RECORDS PROVIDED:
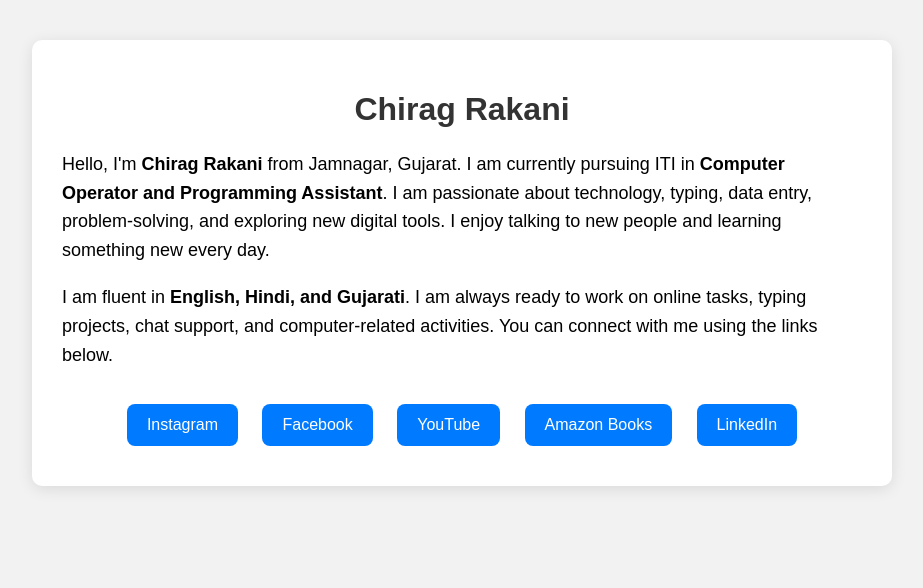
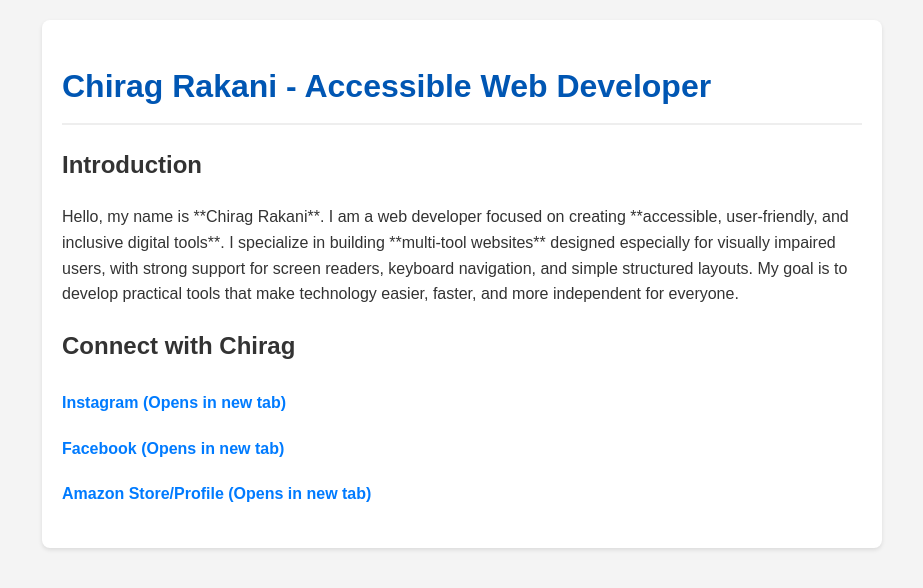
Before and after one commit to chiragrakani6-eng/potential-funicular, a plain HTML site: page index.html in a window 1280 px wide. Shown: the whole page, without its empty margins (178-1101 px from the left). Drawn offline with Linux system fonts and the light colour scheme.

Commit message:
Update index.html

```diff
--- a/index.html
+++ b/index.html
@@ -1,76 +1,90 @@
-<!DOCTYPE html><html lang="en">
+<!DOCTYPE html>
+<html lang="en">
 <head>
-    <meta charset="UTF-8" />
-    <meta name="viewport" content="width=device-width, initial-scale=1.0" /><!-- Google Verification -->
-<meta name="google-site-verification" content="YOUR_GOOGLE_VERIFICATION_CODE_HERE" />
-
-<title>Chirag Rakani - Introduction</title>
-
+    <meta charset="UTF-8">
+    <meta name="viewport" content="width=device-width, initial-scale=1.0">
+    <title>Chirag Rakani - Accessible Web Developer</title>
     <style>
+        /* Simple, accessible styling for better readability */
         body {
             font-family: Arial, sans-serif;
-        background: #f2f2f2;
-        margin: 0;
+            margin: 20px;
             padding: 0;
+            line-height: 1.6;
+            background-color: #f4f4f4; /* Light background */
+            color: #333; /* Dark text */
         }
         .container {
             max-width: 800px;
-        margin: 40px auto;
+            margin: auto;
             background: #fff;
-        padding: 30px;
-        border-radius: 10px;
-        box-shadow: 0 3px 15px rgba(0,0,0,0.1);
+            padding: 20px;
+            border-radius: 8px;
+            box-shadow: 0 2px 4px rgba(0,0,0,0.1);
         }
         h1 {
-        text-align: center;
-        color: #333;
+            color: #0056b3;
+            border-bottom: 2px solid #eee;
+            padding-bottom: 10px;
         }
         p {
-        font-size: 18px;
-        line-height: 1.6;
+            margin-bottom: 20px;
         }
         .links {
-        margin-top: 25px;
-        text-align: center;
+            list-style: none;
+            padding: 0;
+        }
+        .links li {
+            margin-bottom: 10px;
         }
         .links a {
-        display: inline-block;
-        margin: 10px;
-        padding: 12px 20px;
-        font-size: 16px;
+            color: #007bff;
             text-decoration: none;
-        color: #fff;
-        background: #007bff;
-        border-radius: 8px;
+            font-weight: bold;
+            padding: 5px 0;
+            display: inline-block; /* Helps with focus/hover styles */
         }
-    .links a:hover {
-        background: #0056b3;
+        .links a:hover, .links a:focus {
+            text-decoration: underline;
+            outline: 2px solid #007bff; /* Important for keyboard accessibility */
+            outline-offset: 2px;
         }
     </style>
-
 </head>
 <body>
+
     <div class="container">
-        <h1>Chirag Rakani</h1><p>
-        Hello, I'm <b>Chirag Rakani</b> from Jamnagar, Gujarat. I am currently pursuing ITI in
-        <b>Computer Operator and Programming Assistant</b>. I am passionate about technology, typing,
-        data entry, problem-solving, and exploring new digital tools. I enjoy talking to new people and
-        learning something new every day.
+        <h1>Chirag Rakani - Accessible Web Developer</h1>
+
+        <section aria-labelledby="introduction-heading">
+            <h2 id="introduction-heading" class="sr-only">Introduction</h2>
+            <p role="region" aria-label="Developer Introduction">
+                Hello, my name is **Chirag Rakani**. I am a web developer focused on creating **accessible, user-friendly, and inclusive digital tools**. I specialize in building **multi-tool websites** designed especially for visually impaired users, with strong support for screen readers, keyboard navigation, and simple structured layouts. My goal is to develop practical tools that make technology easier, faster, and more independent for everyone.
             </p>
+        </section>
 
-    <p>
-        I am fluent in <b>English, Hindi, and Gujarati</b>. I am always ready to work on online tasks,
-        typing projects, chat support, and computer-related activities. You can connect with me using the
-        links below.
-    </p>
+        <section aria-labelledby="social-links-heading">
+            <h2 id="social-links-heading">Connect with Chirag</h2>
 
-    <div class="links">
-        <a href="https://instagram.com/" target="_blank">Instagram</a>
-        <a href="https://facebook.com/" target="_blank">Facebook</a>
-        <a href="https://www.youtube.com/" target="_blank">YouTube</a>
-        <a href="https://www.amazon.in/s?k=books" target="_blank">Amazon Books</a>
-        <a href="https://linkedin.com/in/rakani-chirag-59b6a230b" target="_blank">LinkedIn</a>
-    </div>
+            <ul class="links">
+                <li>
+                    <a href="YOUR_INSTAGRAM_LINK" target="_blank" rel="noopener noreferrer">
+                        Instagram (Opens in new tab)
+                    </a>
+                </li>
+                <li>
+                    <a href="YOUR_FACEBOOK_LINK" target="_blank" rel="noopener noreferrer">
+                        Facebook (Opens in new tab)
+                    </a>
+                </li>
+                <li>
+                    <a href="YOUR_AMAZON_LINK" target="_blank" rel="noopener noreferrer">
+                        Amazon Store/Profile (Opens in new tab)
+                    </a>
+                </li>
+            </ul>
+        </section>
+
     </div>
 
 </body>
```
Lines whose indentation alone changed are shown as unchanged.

YOUR TASK:
Return each line of the data, keeping its wording exact and omitting pictures.

WRITTEN SOLUTION:
Before and after one commit to chiragrakani6-eng/potential-funicular, a plain HTML site: page index.html in a window 1280 px wide. Shown: the whole page, without its empty margins (178-1101 px from the left). Drawn offline with Linux system fonts and the light colour scheme.

Commit message:
Update index.html

```diff
--- a/index.html
+++ b/index.html
@@ -1,76 +1,90 @@
-<!DOCTYPE html><html lang="en">
+<!DOCTYPE html>
+<html lang="en">
 <head>
-    <meta charset="UTF-8" />
-    <meta name="viewport" content="width=device-width, initial-scale=1.0" /><!-- Google Verification -->
-<meta name="google-site-verification" content="YOUR_GOOGLE_VERIFICATION_CODE_HERE" />
-
-<title>Chirag Rakani - Introduction</title>
-
+    <meta charset="UTF-8">
+    <meta name="viewport" content="width=device-width, initial-scale=1.0">
+    <title>Chirag Rakani - Accessible Web Developer</title>
     <style>
+        /* Simple, accessible styling for better readability */
         body {
             font-family: Arial, sans-serif;
-        background: #f2f2f2;
-        margin: 0;
+            margin: 20px;
             padding: 0;
+            line-height: 1.6;
+            background-color: #f4f4f4; /* Light background */
+            color: #333; /* Dark text */
         }
         .container {
             max-width: 800px;
-        margin: 40px auto;
+            margin: auto;
             background: #fff;
-        padding: 30px;
-        border-radius: 10px;
-        box-shadow: 0 3px 15px rgba(0,0,0,0.1);
+            padding: 20px;
+            border-radius: 8px;
+            box-shadow: 0 2px 4px rgba(0,0,0,0.1);
         }
         h1 {
-        text-align: center;
-        color: #333;
+            color: #0056b3;
+            border-bottom: 2px solid #eee;
+            padding-bottom: 10px;
         }
         p {
-        font-size: 18px;
-        line-height: 1.6;
+            margin-bottom: 20px;
         }
         .links {
-        margin-top: 25px;
-        text-align: center;
+            list-style: none;
+            padding: 0;
+        }
+        .links li {
+            margin-bottom: 10px;
         }
         .links a {
-        display: inline-block;
-        margin: 10px;
-        padding: 12px 20px;
-        font-size: 16px;
+            color: #007bff;
             text-decoration: none;
-        color: #fff;
-        background: #007bff;
-        border-radius: 8px;
+            font-weight: bold;
+            padding: 5px 0;
+            display: inline-block; /* Helps with focus/hover styles */
         }
-    .links a:hover {
-        background: #0056b3;
+        .links a:hover, .links a:focus {
+            text-decoration: underline;
+            outline: 2px solid #007bff; /* Important for keyboard accessibility */
+            outline-offset: 2px;
         }
     </style>
-
 </head>
 <body>
+
     <div class="container">
-        <h1>Chirag Rakani</h1><p>
-        Hello, I'm <b>Chirag Rakani</b> from Jamnagar, Gujarat. I am currently pursuing ITI in
-        <b>Computer Operator and Programming Assistant</b>. I am passionate about technology, typing,
-        data entry, problem-solving, and exploring new digital tools. I enjoy talking to new people and
-        learning something new every day.
+        <h1>Chirag Rakani - Accessible Web Developer</h1>
+
+        <section aria-labelledby="introduction-heading">
+            <h2 id="introduction-heading" class="sr-only">Introduction</h2>
+            <p role="region" aria-label="Developer Introduction">
+                Hello, my name is **Chirag Rakani**. I am a web developer focused on creating **accessible, user-friendly, and inclusive digital tools**. I specialize in building **multi-tool websites** designed especially for visually impaired users, with strong support for screen readers, keyboard navigation, and simple structured layouts. My goal is to develop practical tools that make technology easier, faster, and more independent for everyone.
             </p>
+        </section>
 
-    <p>
-        I am fluent in <b>English, Hindi, and Gujarati</b>. I am always ready to work on online tasks,
-        typing projects, chat support, and computer-related activities. You can connect with me using the
-        links below.
-    </p>
+        <section aria-labelledby="social-links-heading">
+            <h2 id="social-links-heading">Connect with Chirag</h2>
 
-    <div class="links">
-        <a href="https://instagram.com/" target="_blank">Instagram</a>
-        <a href="https://facebook.com/" target="_blank">Facebook</a>
-        <a href="https://www.youtube.com/" target="_blank">YouTube</a>
-        <a href="https://www.amazon.in/s?k=books" target="_blank">Amazon Books</a>
-        <a href="https://linkedin.com/in/rakani-chirag-59b6a230b" target="_blank">LinkedIn</a>
-    </div>
+            <ul class="links">
+                <li>
+                    <a href="YOUR_INSTAGRAM_LINK" target="_blank" rel="noopener noreferrer">
+                        Instagram (Opens in new tab)
+                    </a>
+                </li>
+                <li>
+                    <a href="YOUR_FACEBOOK_LINK" target="_blank" rel="noopener noreferrer">
+                        Facebook (Opens in new tab)
+                    </a>
+                </li>
+                <li>
+                    <a href="YOUR_AMAZON_LINK" target="_blank" rel="noopener noreferrer">
+                        Amazon Store/Profile (Opens in new tab)
+                    </a>
+                </li>
+            </ul>
+        </section>
+
     </div>
 
 </body>
```
Lines whose indentation alone changed are shown as unchanged.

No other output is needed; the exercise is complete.